# About this task
Everything in the listing below must be set down again exactly, apart from the pictures.
(Task material)
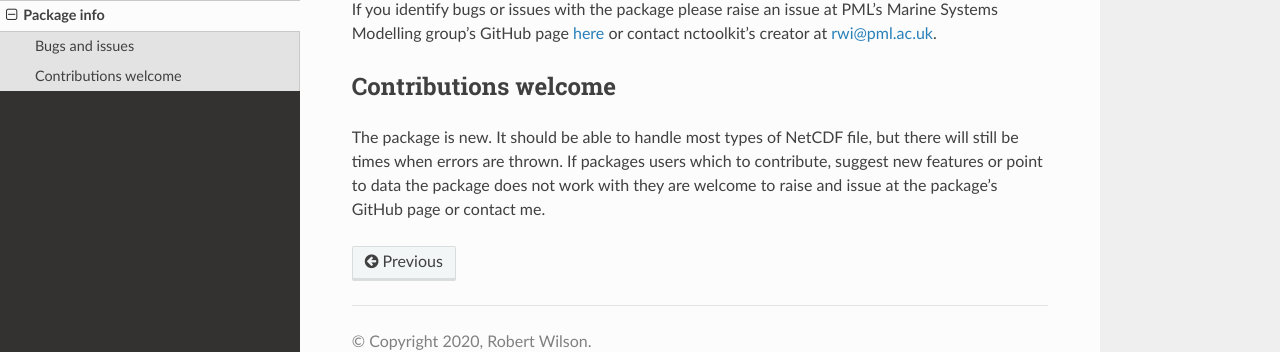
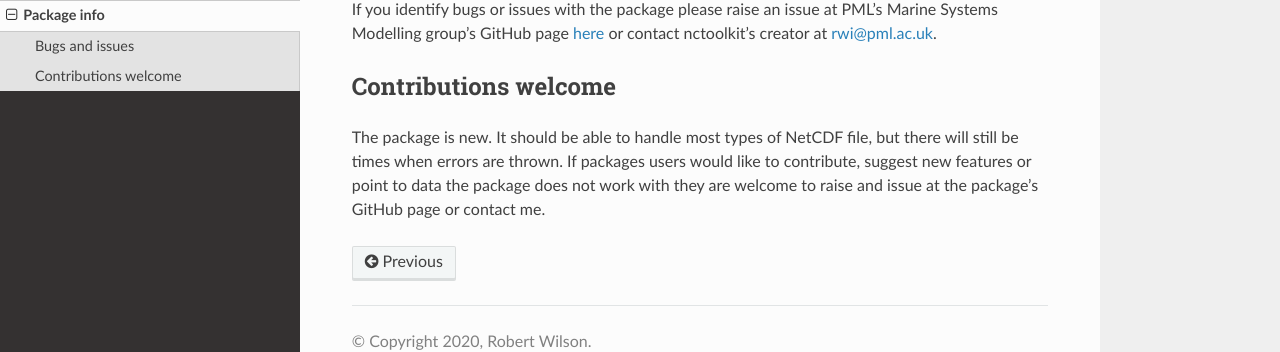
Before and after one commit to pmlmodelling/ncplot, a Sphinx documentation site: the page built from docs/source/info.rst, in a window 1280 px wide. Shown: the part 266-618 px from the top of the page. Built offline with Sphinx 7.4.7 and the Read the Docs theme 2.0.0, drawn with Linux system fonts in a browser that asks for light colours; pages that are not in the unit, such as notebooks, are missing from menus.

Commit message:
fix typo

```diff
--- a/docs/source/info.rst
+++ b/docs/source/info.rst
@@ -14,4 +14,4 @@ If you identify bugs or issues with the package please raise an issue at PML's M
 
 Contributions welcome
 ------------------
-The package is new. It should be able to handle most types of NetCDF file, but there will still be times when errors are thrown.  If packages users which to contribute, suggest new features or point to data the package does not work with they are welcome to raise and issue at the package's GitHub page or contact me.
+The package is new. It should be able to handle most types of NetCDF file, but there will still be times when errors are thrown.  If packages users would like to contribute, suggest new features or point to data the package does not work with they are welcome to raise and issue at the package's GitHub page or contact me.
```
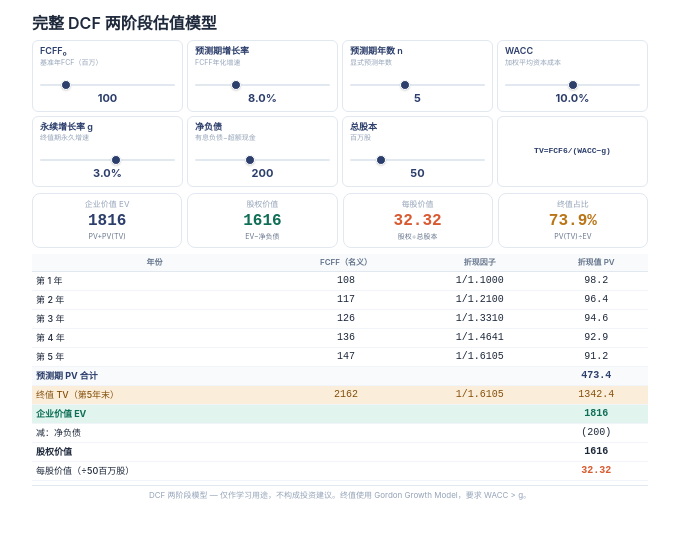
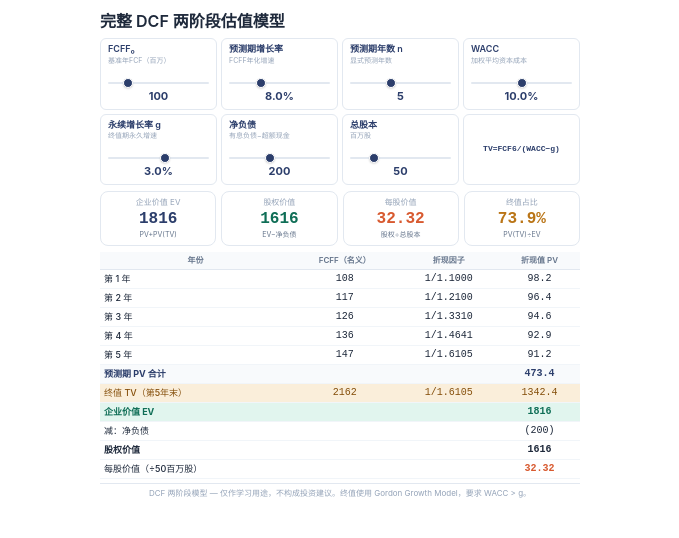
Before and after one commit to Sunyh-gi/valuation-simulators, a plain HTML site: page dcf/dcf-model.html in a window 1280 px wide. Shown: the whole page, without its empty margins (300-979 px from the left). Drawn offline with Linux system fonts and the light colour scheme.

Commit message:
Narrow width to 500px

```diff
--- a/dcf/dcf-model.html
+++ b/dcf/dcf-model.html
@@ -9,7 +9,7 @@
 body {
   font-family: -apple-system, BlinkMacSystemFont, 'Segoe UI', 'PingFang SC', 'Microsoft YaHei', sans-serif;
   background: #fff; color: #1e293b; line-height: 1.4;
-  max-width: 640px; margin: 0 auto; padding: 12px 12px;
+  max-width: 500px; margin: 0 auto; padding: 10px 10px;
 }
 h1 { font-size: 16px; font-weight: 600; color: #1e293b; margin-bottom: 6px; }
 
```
(End Task material)
# Response to the task
Before and after one commit to pmlmodelling/ncplot, a Sphinx documentation site: the page built from docs/source/info.rst, in a window 1280 px wide. Shown: the part 266-618 px from the top of the page. Built offline with Sphinx 7.4.7 and the Read the Docs theme 2.0.0, drawn with Linux system fonts in a browser that asks for light colours; pages that are not in the unit, such as notebooks, are missing from menus.

Commit message:
fix typo

```diff
--- a/docs/source/info.rst
+++ b/docs/source/info.rst
@@ -14,4 +14,4 @@ If you identify bugs or issues with the package please raise an issue at PML's M
 
 Contributions welcome
 ------------------
-The package is new. It should be able to handle most types of NetCDF file, but there will still be times when errors are thrown.  If packages users which to contribute, suggest new features or point to data the package does not work with they are welcome to raise and issue at the package's GitHub page or contact me.
+The package is new. It should be able to handle most types of NetCDF file, but there will still be times when errors are thrown.  If packages users would like to contribute, suggest new features or point to data the package does not work with they are welcome to raise and issue at the package's GitHub page or contact me.
```
Before and after one commit to Sunyh-gi/valuation-simulators, a plain HTML site: page dcf/dcf-model.html in a window 1280 px wide. Shown: the whole page, without its empty margins (300-979 px from the left). Drawn offline with Linux system fonts and the light colour scheme.

Commit message:
Narrow width to 500px

```diff
--- a/dcf/dcf-model.html
+++ b/dcf/dcf-model.html
@@ -9,7 +9,7 @@
 body {
   font-family: -apple-system, BlinkMacSystemFont, 'Segoe UI', 'PingFang SC', 'Microsoft YaHei', sans-serif;
   background: #fff; color: #1e293b; line-height: 1.4;
-  max-width: 640px; margin: 0 auto; padding: 12px 12px;
+  max-width: 500px; margin: 0 auto; padding: 10px 10px;
 }
 h1 { font-size: 16px; font-weight: 600; color: #1e293b; margin-bottom: 6px; }
 
```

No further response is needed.